## Exercise aim
The response must contain each line of the material that holds "dashboard".

##########

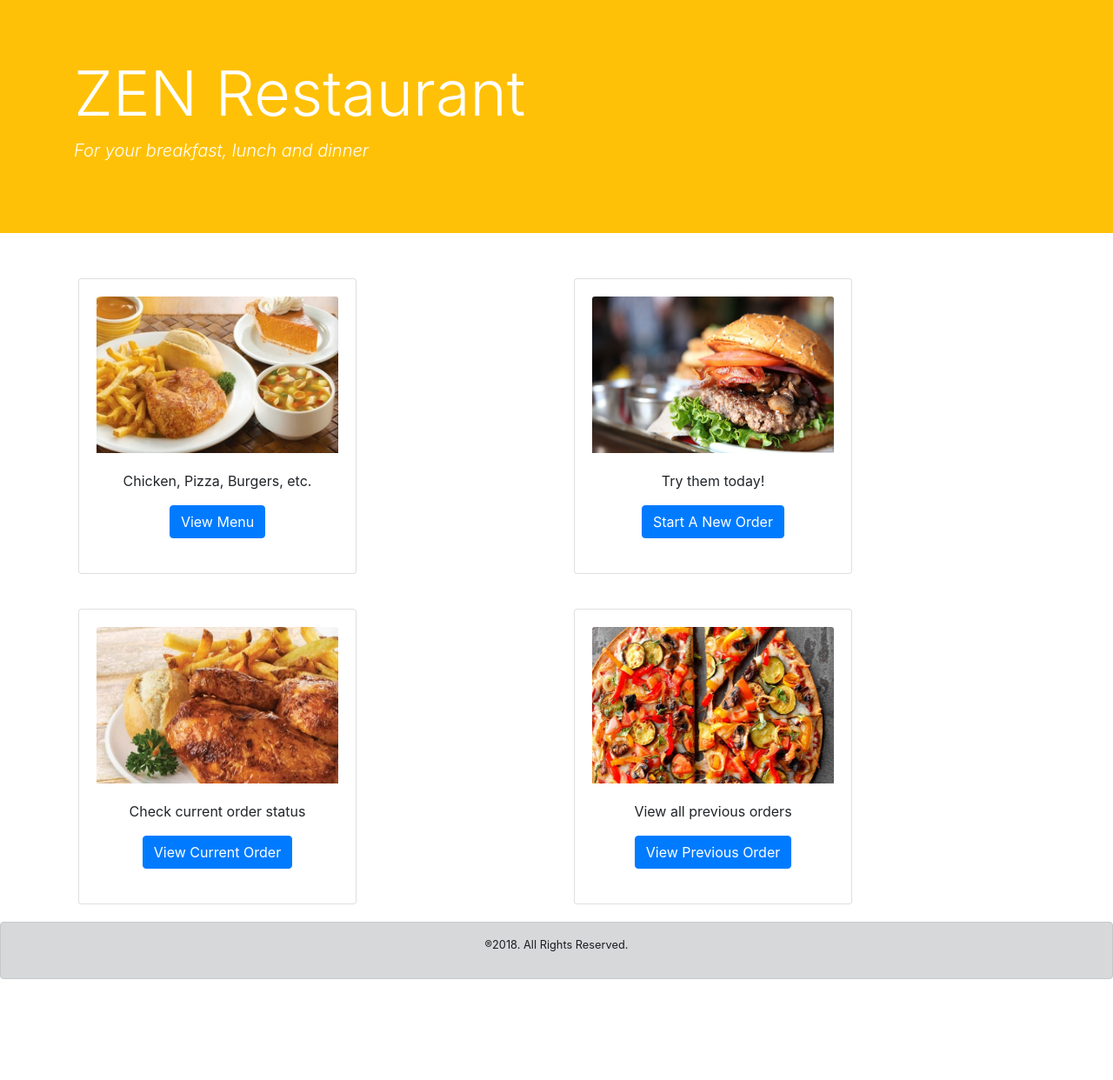
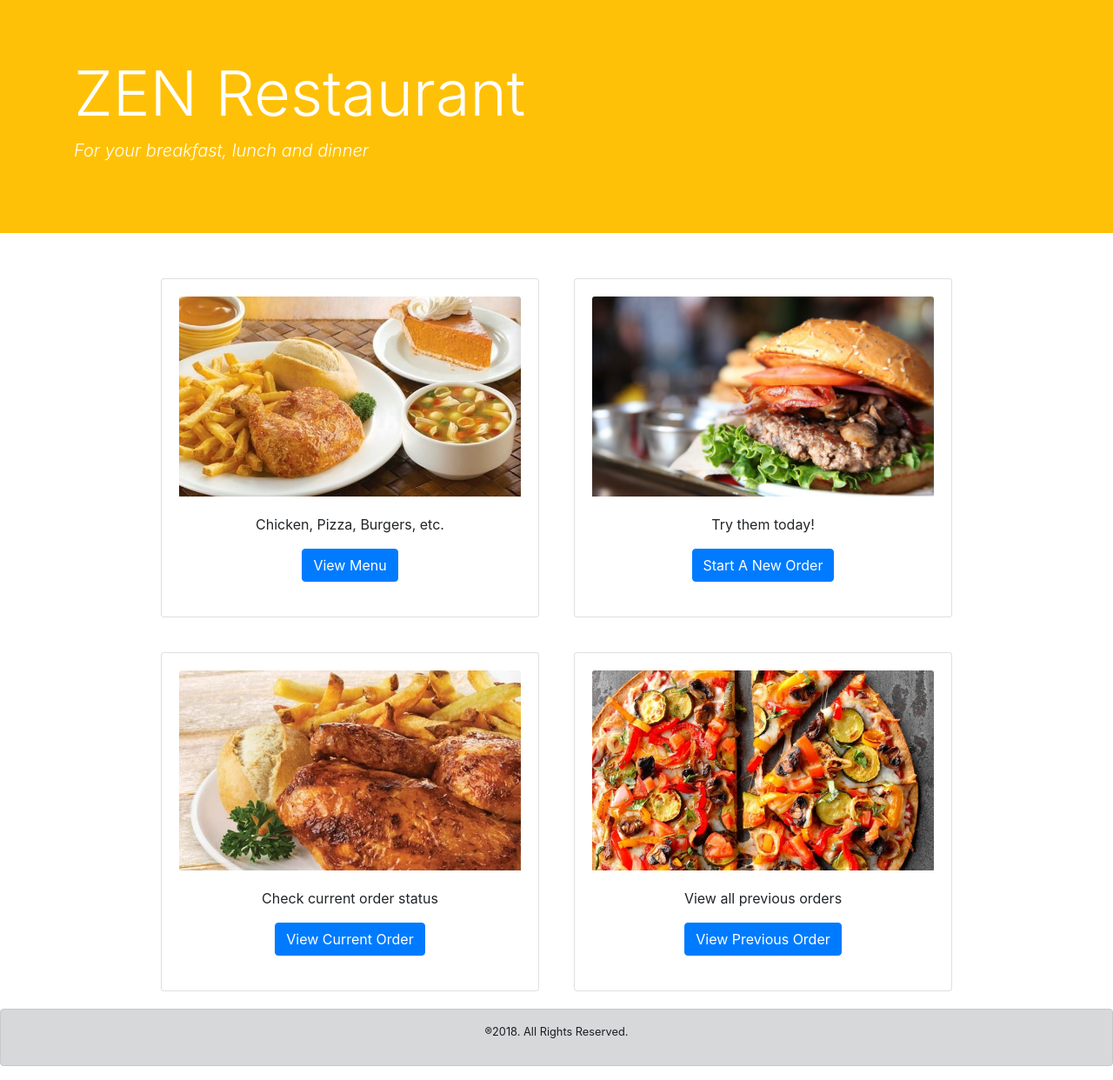
Before and after one commit to ratawfiq/SoftwareEngineer, a PHP site: page /customer_landing_page.html in a window 1280 px wide. Shown: the whole page at 87% size. Before the commit the page ends 1126 px from the top, so only its background shows below. Run offline with PHP 8.4, Linux system fonts and the light colour scheme.

Commit message:
Add files via upload

```diff
--- a/1.1_landing page/customer_landing_page.css
+++ b/1.1_landing page/customer_landing_page.css
@@ -44,6 +44,6 @@ text-align: right;
 }
 .pic{
 width:250px;
-height:180px;
+height:230px;
 overflow: hidden;
 }
--- a/1.1_landing page/customer_landing_page.html
+++ b/1.1_landing page/customer_landing_page.html
@@ -33,9 +33,9 @@
 
 <div class="row">
 
-
-    <div class="col-lg col-md col-sm">
-	<div class="card" style="width: 20rem" align="center">
+	<div class="col-lg-1 col-md-1 col-sm-1"></div>
+    <div class="col-lg-5 col-md-5 col-sm-5">
+	<div class="card" align="center">
 		<img class="card-img-top pic" src="pic/Classic Quarter Chicken Dinner.jpg" alt="Card image cap">
 		<div class="card-body">
 			<p class="card-text">Chicken, Pizza, Burgers, etc.</p>
@@ -46,8 +46,8 @@
 
 
 
-	<div class="col-lg col-md col-sm">
-	<div class="card" style="width: 20rem" align="center">
+	<div class="col-lg-5 col-md-5 col-sm-5">
+	<div class="card" align="center">
 		<img class="card-img-top pic" src="pic/Gourmet Cheeseburger Sandwiches.jpg" alt="Card image cap">
 		<div class="card-body">
 
@@ -56,13 +56,16 @@
 		</div>
 	</div>
 	</div>
+
+	<div class="col-lg-1 col-md-1 col-sm-1"></div>
 </div>
 
 
 <div class="row">
 
-	<div class="col-lg col-md col-sm">
-    <div class="card" style="width: 20rem" align="center">
+	<div class="col-lg-1 col-md-1 col-sm-1"></div>
+	<div class="col-lg-5 col-md-5 col-sm-5">
+    <div class="card" align="center">
 		<img class="card-img-top pic" src="pic/Half Chicken Dinner.jpg" alt="Card image cap">
 		<div class="card-body">
 
@@ -74,8 +77,8 @@
 
 
 
-	<div class="col-lg col-md col-sm">
-    <div class="card" style="width: 20rem" align="center">
+	<div class="col-lg-5 col-md-5 col-sm-5">
+    <div class="card" align="center">
 		<img class="card-img-top pic" src="pic/VEGGIE pizza.jpg" alt="Card image cap">
 		<div class="card-body">
 
@@ -84,6 +87,7 @@
 		</div>
 	</div>
     </div>
+	<div class="col-lg-1 col-md-1 col-sm-1"></div>
 </div>
 
 </div>
```
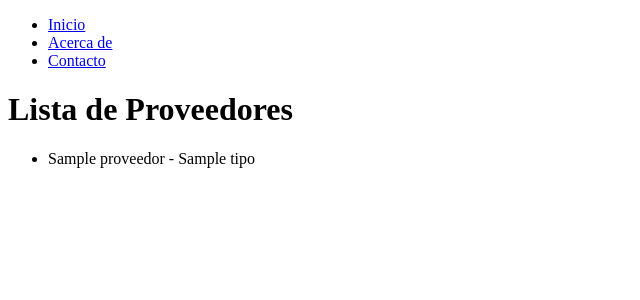
After one commit to AlexSG29/Envia_FMS, a Python web app: template proveedores/templates/proveedores/lista_proveedores.html in a window 1280 px wide. The commit adds this page. Shown: the top 300 px of the page, without its empty margins (0-640 px from the left). Run offline with Jinja, Linux system fonts and the light colour scheme; the template is opened without the code that fills it: most values are stand-ins (such as "Sample title", 1, 10 or a date in 2020).

Commit message:
vista proveedores

```diff
--- a/dashboard/templates/dashboard/layout.html
+++ b/dashboard/templates/dashboard/layout.html
@@ -4,8 +4,8 @@
     {% block head %}
     <meta charset="UTF-8">
     <meta name="viewport" content="width=device-width, initial-scale=1.0">
+    {% endblock %}
     <title>{% block title %}Mi página de inicio{% endblock %}</title>
-    {% endblock %}
   </head>
   <body>
     <header>
@@ -19,8 +19,7 @@
     </header>
     <main>
       {% block content %}
-      <h1>Bienvenido a mi página de inicio</h1>
-      <p>Este es el contenido principal de la página de inicio.</p>
+
       {% endblock %}
     </main>
   </body>
--- a/envia_fms/urls.py
+++ b/envia_fms/urls.py
@@ -4,5 +4,5 @@ from django.urls import path, include
 urlpatterns = [
     path('admin/', admin.site.urls),
     path('', include('dashboard.urls')), #Para el dashboard
-    path('proveedores/', include('proveedores.urls')),
+    path('proveedores/', include('proveedores.urls')), #para los proveedores
 ]
--- /dev/null
+++ b/proveedores/templates/proveedores/lista_proveedores.html
@@ -0,0 +1,15 @@
+{% extends 'dashboard/layout.html' %}
+
+
+{% block title %}Lista de proveedoresss{% endblock  %}
+
+{% block content %}
+
+<h1>Lista de Proveedores</h1>
+    <ul>
+        {% for proveedor in proveedores %}
+        <li>{{ proveedor.nombre }} - {{ proveedor.tipo }}</li>
+        {% endfor %}
+    </ul>
+
+{% endblock  %}
--- a/proveedores/urls.py
+++ b/proveedores/urls.py
@@ -2,5 +2,5 @@ from django.urls import path
 from . import views
 
 urlpatterns = [
-
+      path('lista/', views.proveedores, name='lista_proveedores'),
 ]
```
Also changed, not shown: proveedores/views.py (+6 -1 lines), proveedores/migrations/0001_initial.py (added).
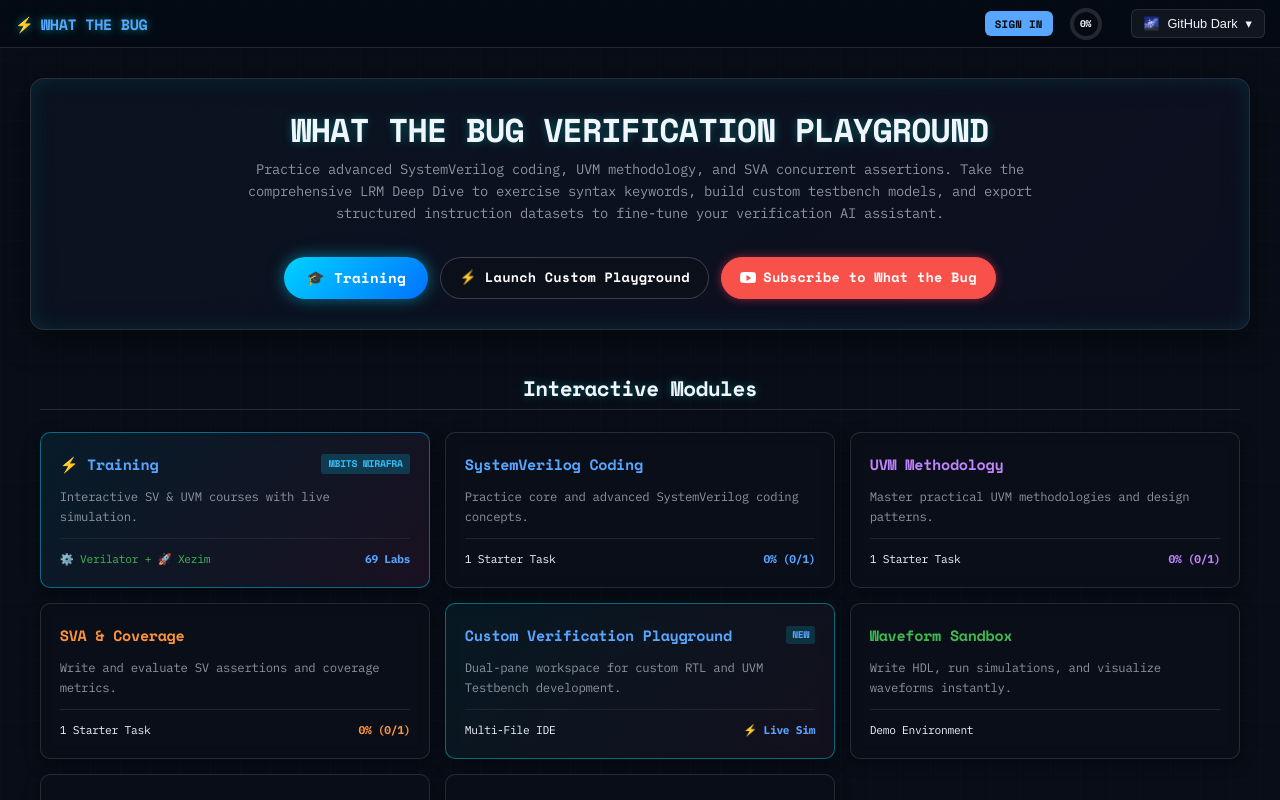
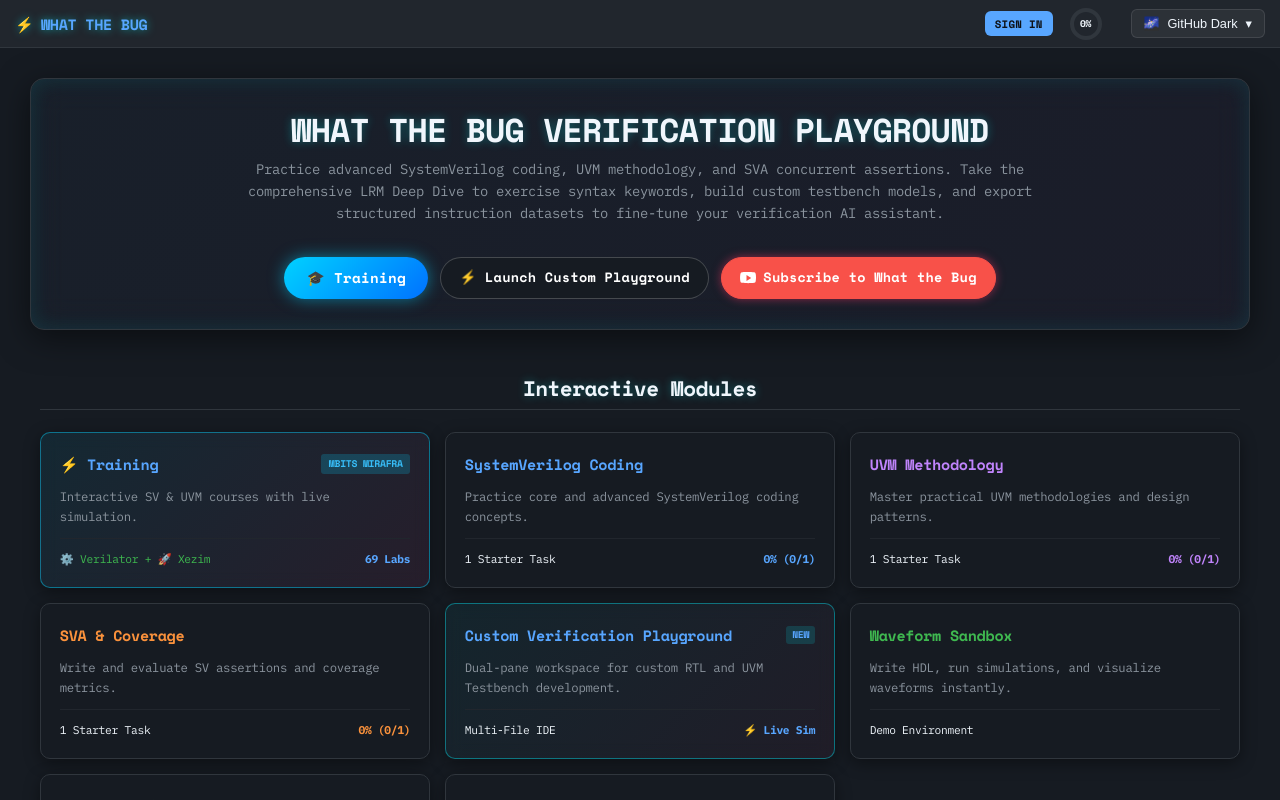
Before and after one commit to rpjayaraman/WTB, a plain HTML site: page index.html in a window 1280 px wide. Drawn offline with nearby package versions, Linux system fonts and the light colour scheme.

Commit message:
Fix: Map IDE theme variables to legacy UI background variables to restore correct visibility across all themes

```diff
--- a/common.css
+++ b/common.css
@@ -53,6 +53,18 @@
     --t-fast: 0.15s;
     --t-normal: 0.25s;
     --ease-out: cubic-bezier(0.22, 1, 0.36, 1);
+}
+
+/* ── Map new Theme System to Legacy UI Variables ── */
+[data-theme] {
+    --bg-void: var(--bg-base);
+    --bg-primary: var(--bg-surface);
+    --bg-secondary: var(--bg-elevated);
+    --bg-card: var(--bg-surface);
+    --bg-card-hover: var(--bg-elevated);
+    --bg-code: var(--bg-editor);
+    --bg-input: var(--bg-elevated);
+    --border-color: var(--border-medium);
 }
 
 /* ── Light Theme (Warm Cream) ───────────────────────────────── */
```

##########

## Expected answer
--- a/dashboard/templates/dashboard/layout.html
+++ b/dashboard/templates/dashboard/layout.html
     path('', include('dashboard.urls')), #Para el dashboard
+{% extends 'dashboard/layout.html' %}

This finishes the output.